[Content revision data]
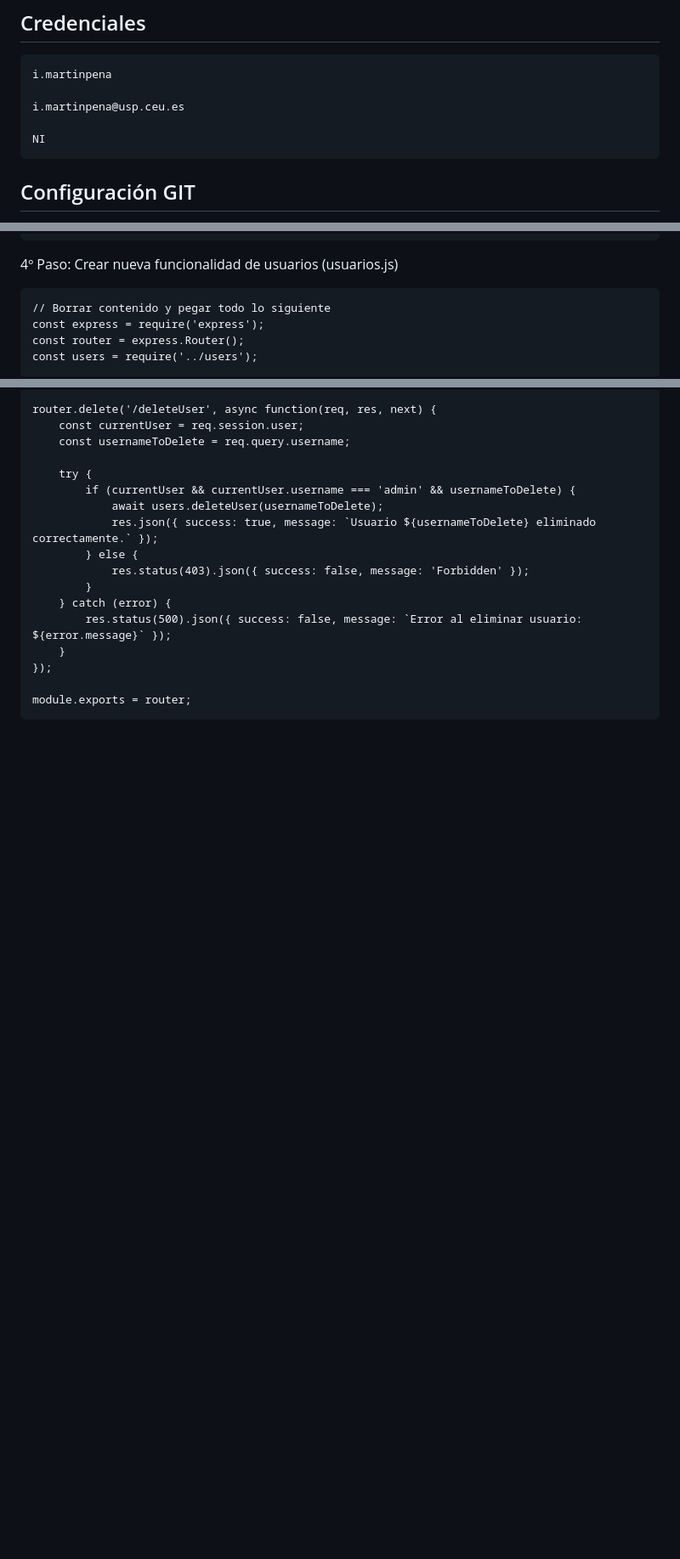
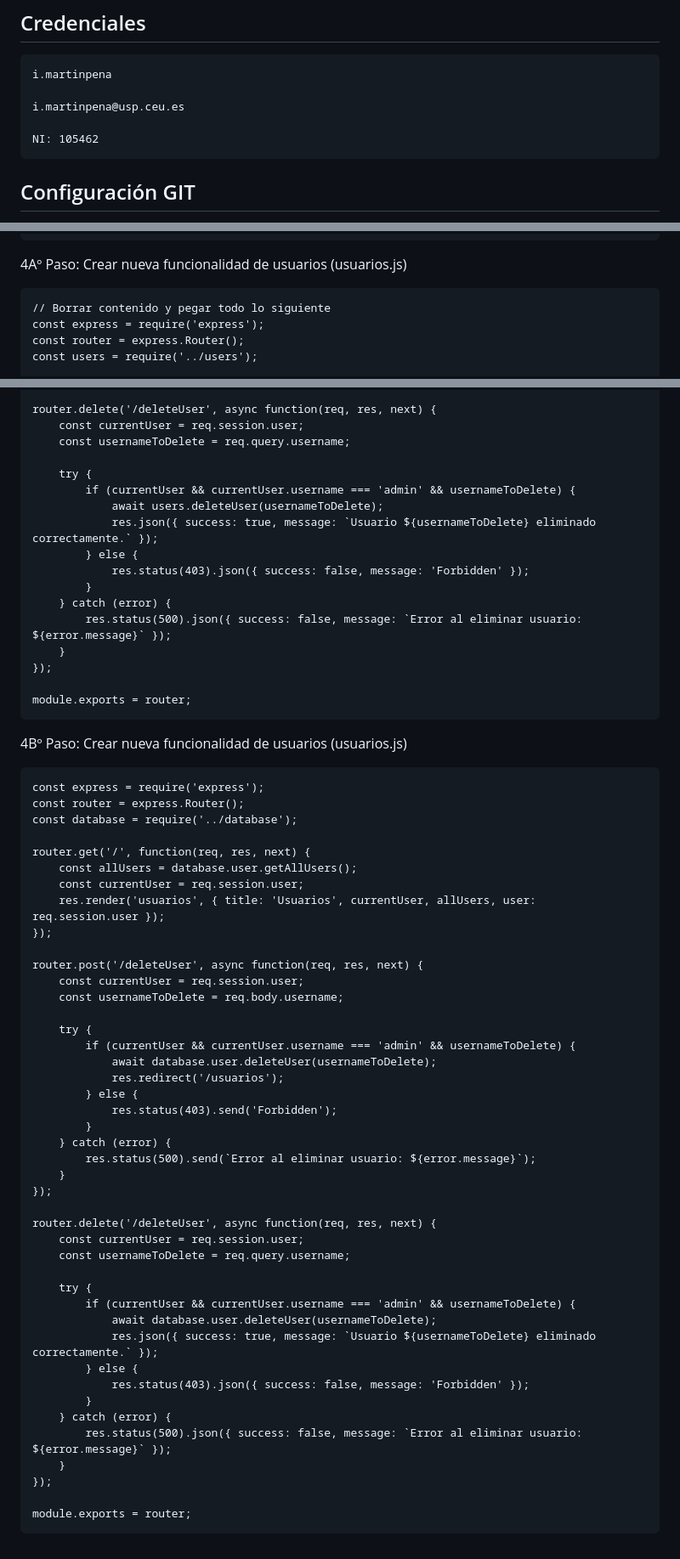
Before and after one commit to imartinpena/ejercicios-sw1, a Markdown page: CHULETARIO.md, 3 parts joined by grey strips. Shown: that part at 85% size. GitHub-like rendering; blank space fills up the shorter version.

Commit message:
Update CHULETARIO.mdfqjoeiwrhgi

````diff
--- a/CHULETARIO.md
+++ b/CHULETARIO.md
@@ -6,9 +6,8 @@ i.martinpena
 
 i.martinpena@usp.ceu.es
 
-NI
+NI: 105462
 ```
-
 
 ## Configuración GIT
 1º Paso: configuración
@@ -512,7 +523,7 @@ function deleteUser(username) {
 <script type="text/javascript" src="/deleteUser.js"></script>
 <%- include("footer", {}) %>
 ```
-4º Paso: Crear nueva funcionalidad de usuarios (usuarios.js)
+4Aº Paso: Crear nueva funcionalidad de usuarios (usuarios.js)
 ```
 // Borrar contenido y pegar todo lo siguiente
 const express = require('express');
@@ -559,3 +570,50 @@ router.delete('/deleteUser', async function(req, res, next) {
 
 module.exports = router;
 ```
+
+4Bº Paso: Crear nueva funcionalidad de usuarios (usuarios.js)
+```
+const express = require('express');
+const router = express.Router();
+const database = require('../database');
+
+router.get('/', function(req, res, next) {
+    const allUsers = database.user.getAllUsers();
+    const currentUser = req.session.user;
+    res.render('usuarios', { title: 'Usuarios', currentUser, allUsers, user: req.session.user });
+});
+
+router.post('/deleteUser', async function(req, res, next) {
+    const currentUser = req.session.user;
+    const usernameToDelete = req.body.username;
+
+    try {
+        if (currentUser && currentUser.username === 'admin' && usernameToDelete) {
+            await database.user.deleteUser(usernameToDelete);
+            res.redirect('/usuarios');
+        } else {
+            res.status(403).send('Forbidden');
+        }
+    } catch (error) {
+        res.status(500).send(`Error al eliminar usuario: ${error.message}`);
+    }
+});
+
+router.delete('/deleteUser', async function(req, res, next) {
+    const currentUser = req.session.user;
+    const usernameToDelete = req.query.username;
+
+    try {
+        if (currentUser && currentUser.username === 'admin' && usernameToDelete) {
+            await database.user.deleteUser(usernameToDelete);
+            res.json({ success: true, message: `Usuario ${usernameToDelete} eliminado correctamente.` });
+        } else {
+            res.status(403).json({ success: false, message: 'Forbidden' });
+        }
+    } catch (error) {
+        res.status(500).json({ success: false, message: `Error al eliminar usuario: ${error.message}` });
+    }
+});
+
+module.exports = router;
+```
````
Also changed, not shown: other parts of CHULETARIO.md (+15 -3 lines).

▸ Task requirements: Would you please output each record exactly, leaving the images out?

▸ Answer below:
Before and after one commit to imartinpena/ejercicios-sw1, a Markdown page: CHULETARIO.md, 3 parts joined by grey strips. Shown: that part at 85% size. GitHub-like rendering; blank space fills up the shorter version.

Commit message:
Update CHULETARIO.mdfqjoeiwrhgi

````diff
--- a/CHULETARIO.md
+++ b/CHULETARIO.md
@@ -6,9 +6,8 @@ i.martinpena
 
 i.martinpena@usp.ceu.es
 
-NI
+NI: 105462
 ```
-
 
 ## Configuración GIT
 1º Paso: configuración
@@ -512,7 +523,7 @@ function deleteUser(username) {
 <script type="text/javascript" src="/deleteUser.js"></script>
 <%- include("footer", {}) %>
 ```
-4º Paso: Crear nueva funcionalidad de usuarios (usuarios.js)
+4Aº Paso: Crear nueva funcionalidad de usuarios (usuarios.js)
 ```
 // Borrar contenido y pegar todo lo siguiente
 const express = require('express');
@@ -559,3 +570,50 @@ router.delete('/deleteUser', async function(req, res, next) {
 
 module.exports = router;
 ```
+
+4Bº Paso: Crear nueva funcionalidad de usuarios (usuarios.js)
+```
+const express = require('express');
+const router = express.Router();
+const database = require('../database');
+
+router.get('/', function(req, res, next) {
+    const allUsers = database.user.getAllUsers();
+    const currentUser = req.session.user;
+    res.render('usuarios', { title: 'Usuarios', currentUser, allUsers, user: req.session.user });
+});
+
+router.post('/deleteUser', async function(req, res, next) {
+    const currentUser = req.session.user;
+    const usernameToDelete = req.body.username;
+
+    try {
+        if (currentUser && currentUser.username === 'admin' && usernameToDelete) {
+            await database.user.deleteUser(usernameToDelete);
+            res.redirect('/usuarios');
+        } else {
+            res.status(403).send('Forbidden');
+        }
+    } catch (error) {
+        res.status(500).send(`Error al eliminar usuario: ${error.message}`);
+    }
+});
+
+router.delete('/deleteUser', async function(req, res, next) {
+    const currentUser = req.session.user;
+    const usernameToDelete = req.query.username;
+
+    try {
+        if (currentUser && currentUser.username === 'admin' && usernameToDelete) {
+            await database.user.deleteUser(usernameToDelete);
+            res.json({ success: true, message: `Usuario ${usernameToDelete} eliminado correctamente.` });
+        } else {
+            res.status(403).json({ success: false, message: 'Forbidden' });
+        }
+    } catch (error) {
+        res.status(500).json({ success: false, message: `Error al eliminar usuario: ${error.message}` });
+    }
+});
+
+module.exports = router;
+```
````
Also changed, not shown: other parts of CHULETARIO.md (+15 -3 lines).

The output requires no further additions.